Research scientist and businessman Simon Ramo has written several business and technical books, and even a couple on tennis, including Tennis by Machiavelli. His latest is Meetings, Meetings and More Meetings: Getting Things Done When People Are Involved (Bonus Books, $19.95.) Senior Correspondent Larry Armstrong recently called up the 92-year-old co-founder of what became TRW -- the R is for Ramo -- and asked for a meeting.
What are your credentials as an expert on meetings?
Two come to mind. The first is purely quantitative: I started going to meetings around age 20. So over 70 years I estimate that I've gone to more than 40,000. Not too many people have that much experience. Another one: I've spent time and effort observing the process, and that's not true of everyone who attends meetings. I'm not the only one who has noticed that meetings can be improved and that too many are unnecessary, but not everyone who notices these things does something about it.
Why are some companies better at running efficient meetings than others?
I have never known of the issue receiving the attention of top management. Those organizations that do a better job of meetings happen to be led by people who take an interest in wanting some productivity about the process. It's the individuals who stand out rather than the companies.
Do you have any tips for chairing meetings more efficiently?
The most important thing is to be prepared, to know the subject and purpose of the meeting, and what you hope it will achieve. If you can't find the time to prepare for meetings then you should stop calling so many. Another is to know the people who are invited. Think ahead as to which individuals are most likely to make the greatest contribution, and anticipate others who you'll have to, as tactfully and gently as possible, interrupt to move the discussion along. Finally, keep the objective of the meeting constantly in your mind so you'll keep moving toward the goal. But if the goal changes during or because of the meeting, be prepared to invent Plan B.
Over the years, has technology changed meetings?
Yes. Some for the better, some for the worse. As an example, information technology has made it possible for a lot of details to be made available quickly to a large number of people, so attendees can be better informed about anything being discussed. That's a positive. The negative is that people now present too much detail.
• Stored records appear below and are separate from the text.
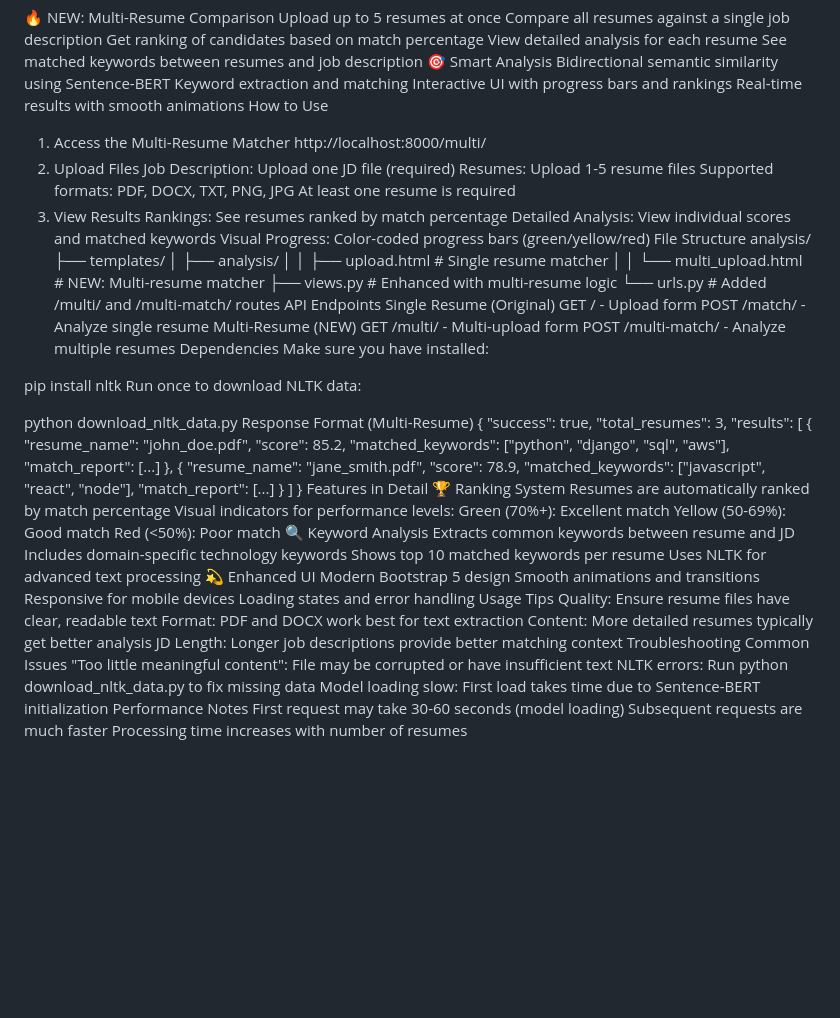
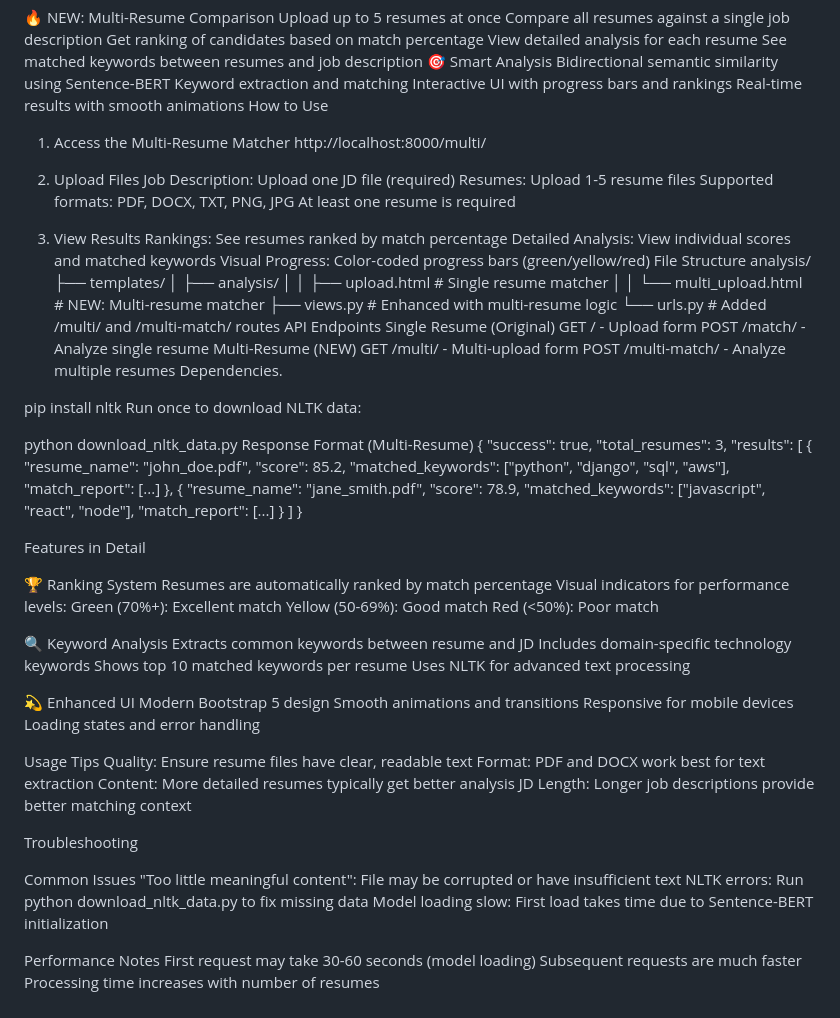
Before and after one commit to Githendran1403/ResumeMatcher, a Markdown page: README_Match.md, the part around the change. Drawn GitHub-style; blank space fills up the shorter version.

```diff
--- a/README_Match.md
+++ b/README_Match.md
@@ -14,13 +14,16 @@ Keyword extraction and matching
 Interactive UI with progress bars and rankings
 Real-time results with smooth animations
 How to Use
+
 1. Access the Multi-Resume Matcher
 http://localhost:8000/multi/
+
 2. Upload Files
 Job Description: Upload one JD file (required)
 Resumes: Upload 1-5 resume files
 Supported formats: PDF, DOCX, TXT, PNG, JPG
 At least one resume is required
+
 3. View Results
 Rankings: See resumes ranked by match percentage
 Detailed Analysis: View individual scores and matched keywords
@@ -40,8 +43,7 @@ POST /match/ - Analyze single resume
 Multi-Resume (NEW)
 GET /multi/ - Multi-upload form
 POST /multi-match/ - Analyze multiple resumes
-Dependencies
-Make sure you have installed:
+Dependencies.
 
 pip install nltk
 Run once to download NLTK data:
@@ -66,33 +68,45 @@ Response Format (Multi-Resume)
     }
   ]
 }
+
+
 Features in Detail
+
 🏆 Ranking System
 Resumes are automatically ranked by match percentage
 Visual indicators for performance levels:
 Green (70%+): Excellent match
 Yellow (50-69%): Good match
 Red (<50%): Poor match
+
+
 🔍 Keyword Analysis
 Extracts common keywords between resume and JD
 Includes domain-specific technology keywords
 Shows top 10 matched keywords per resume
 Uses NLTK for advanced text processing
+
+
 💫 Enhanced UI
 Modern Bootstrap 5 design
 Smooth animations and transitions
 Responsive for mobile devices
 Loading states and error handling
+
 Usage Tips
 Quality: Ensure resume files have clear, readable text
 Format: PDF and DOCX work best for text extraction
 Content: More detailed resumes typically get better analysis
 JD Length: Longer job descriptions provide better matching context
+
 Troubleshooting
+
 Common Issues
 "Too little meaningful content": File may be corrupted or have insufficient text
 NLTK errors: Run python download_nltk_data.py to fix missing data
 Model loading slow: First load takes time due to Sentence-BERT initialization
+
+
 Performance Notes
 First request may take 30-60 seconds (model loading)
 Subsequent requests are much faster
```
With charts being created mostly by computers, people don't stop with the main points; they can't resist the unnecessary elaboration.
Has technology created more distractions in meetings?
Technology has increased the potential for bringing new distractions, though I don't know that the total distraction level has changed. Are cell phones in meetings any more or less distracting than people being called out to take phone calls? Or people reading incoming e-mails instead of paying attention to the speaker?
I really liked the chapter on dozers and dozees, the people who doze off during meetings and the presenters who cause them to fall asleep. Any tips for dozers?
Almost everyone I know who has seen the book has felt compelled to comment about that chapter. If you attend enough meetings, it's inevitable that you'll doze off sometimes. Al Carnesale, the chancellor at UCLA, told me about the advice he got when he was younger: "When you wake up, don't say 'what?' Say 'why?"'